If you knew nothing about human biology, you could listen to most of our debates about abortion and never realize that men are involved in any way. We talk about the woman’s body, the woman’s right to choose. We in the pro-life movement talk about the unborn child’s right to life. But what about the father? In this speech, delivered at the March 25, 2006 Symposium on Life Issues at St. Monica's Catholic Church, I looked at the role of men in building the Culture of Life.
On January 22, 2006, the Knights of Columbus invited me to give a brief reflection at a memorial service for the unborn, held at Mt. Angeles Memorial Park to commemmorate the 33rd anniversary of the Roe v. Wade decision.
On November 3, 2005, the Philosophy Club at the University of Louisiana, Lafayette invited me to debate Dr. Rick Swanson on the question: “Does the Bible Condemn Homosexuality?” I do not have a complete transcript of the debate; however, I have made my opening statement available here.
On January 23, 2004, the Washington, DC chapter of Courage and the Georgetown University chapter of the Knights of Columbus invited me to speak at Georgetown about Catholic teaching and homosexuality.
[The responses in this section were originally written in response to questions I received from friends or others. Before posting them here, I edited both question and response in order to enhance clarity and readability.]

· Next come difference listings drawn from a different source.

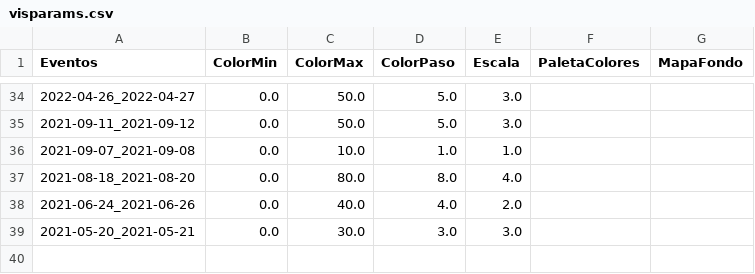
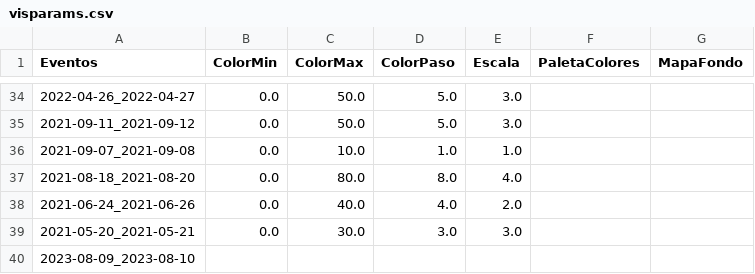
Before and after one commit to ppccdgfuchile/ppccdgfuchile, a CSV file: visparams/visparams.csv, drawn as a sheet; only a part is shown, gaps mark what is left out; the diff names each change by its address in the sheet, - before the commit and + after, or states it on an @@ line.

```diff
--- a/visparams/visparams.csv
+++ b/visparams/visparams.csv
+row 40: 2023-08-09_2023-08-10
```
Also changed, not shown: 1 other file.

Question: In God’s Grace and the Homosexual Next Door, Alan Chambers writes, “This is why I believe that it is so important to clarify that just living a celibate gay life is just as sinful as living a sexually promiscuous one. The sin is in identifying with anything that is contrary to Christ, which homosexuality clearly is” (218). Would you be willing to identify as a “gay Christian”? How do you think such an identity relates to the arsenokoitai of whom Paul speaks in 1 Corinthians 6? [ Read response ]